(Exercise brief): Go through the material line by line and copy each one with the word "OInput".

(Given data):
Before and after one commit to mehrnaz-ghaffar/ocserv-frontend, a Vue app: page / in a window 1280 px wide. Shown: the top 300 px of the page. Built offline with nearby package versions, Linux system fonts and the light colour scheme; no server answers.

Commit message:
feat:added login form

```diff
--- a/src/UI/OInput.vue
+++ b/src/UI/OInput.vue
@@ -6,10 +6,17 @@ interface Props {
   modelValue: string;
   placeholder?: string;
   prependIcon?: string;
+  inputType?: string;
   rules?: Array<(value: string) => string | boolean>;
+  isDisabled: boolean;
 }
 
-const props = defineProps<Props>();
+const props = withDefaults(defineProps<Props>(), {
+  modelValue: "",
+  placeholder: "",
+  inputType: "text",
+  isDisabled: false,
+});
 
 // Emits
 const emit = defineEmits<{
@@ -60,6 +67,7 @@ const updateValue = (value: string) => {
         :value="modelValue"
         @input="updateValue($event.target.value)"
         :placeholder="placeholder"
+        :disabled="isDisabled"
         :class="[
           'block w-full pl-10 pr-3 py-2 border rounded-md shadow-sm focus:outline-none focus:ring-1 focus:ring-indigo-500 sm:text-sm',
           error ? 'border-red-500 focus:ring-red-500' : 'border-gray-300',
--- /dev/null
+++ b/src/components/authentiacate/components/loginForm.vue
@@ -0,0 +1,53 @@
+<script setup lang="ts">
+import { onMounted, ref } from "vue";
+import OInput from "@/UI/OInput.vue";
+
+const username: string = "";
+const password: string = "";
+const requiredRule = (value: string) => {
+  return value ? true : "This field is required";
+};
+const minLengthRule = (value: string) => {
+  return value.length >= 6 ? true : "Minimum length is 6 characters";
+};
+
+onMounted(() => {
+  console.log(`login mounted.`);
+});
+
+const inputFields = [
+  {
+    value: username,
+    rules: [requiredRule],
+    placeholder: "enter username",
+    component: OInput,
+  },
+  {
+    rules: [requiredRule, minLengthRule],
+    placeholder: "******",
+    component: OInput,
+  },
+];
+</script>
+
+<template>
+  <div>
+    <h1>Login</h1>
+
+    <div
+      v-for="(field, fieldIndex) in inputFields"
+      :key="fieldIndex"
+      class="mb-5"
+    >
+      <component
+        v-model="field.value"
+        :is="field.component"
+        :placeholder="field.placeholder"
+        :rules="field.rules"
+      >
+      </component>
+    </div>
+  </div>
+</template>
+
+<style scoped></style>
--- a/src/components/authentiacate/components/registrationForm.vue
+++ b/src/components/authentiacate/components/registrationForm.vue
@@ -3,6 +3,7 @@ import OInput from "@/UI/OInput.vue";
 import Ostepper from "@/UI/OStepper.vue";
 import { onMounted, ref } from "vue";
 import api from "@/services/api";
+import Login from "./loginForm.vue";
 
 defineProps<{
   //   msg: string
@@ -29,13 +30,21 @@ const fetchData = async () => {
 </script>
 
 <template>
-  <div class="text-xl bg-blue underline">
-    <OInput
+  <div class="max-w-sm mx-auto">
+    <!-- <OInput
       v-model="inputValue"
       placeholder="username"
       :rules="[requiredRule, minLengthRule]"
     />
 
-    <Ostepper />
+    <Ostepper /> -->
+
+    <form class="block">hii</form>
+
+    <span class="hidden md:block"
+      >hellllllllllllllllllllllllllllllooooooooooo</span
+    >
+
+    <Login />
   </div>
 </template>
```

(Written solution):
--- a/src/UI/OInput.vue
+++ b/src/UI/OInput.vue
+import OInput from "@/UI/OInput.vue";
+    component: OInput,
+    component: OInput,
@@ -3,6 +3,7 @@ import OInput from "@/UI/OInput.vue";
-    <OInput
+    <!-- <OInput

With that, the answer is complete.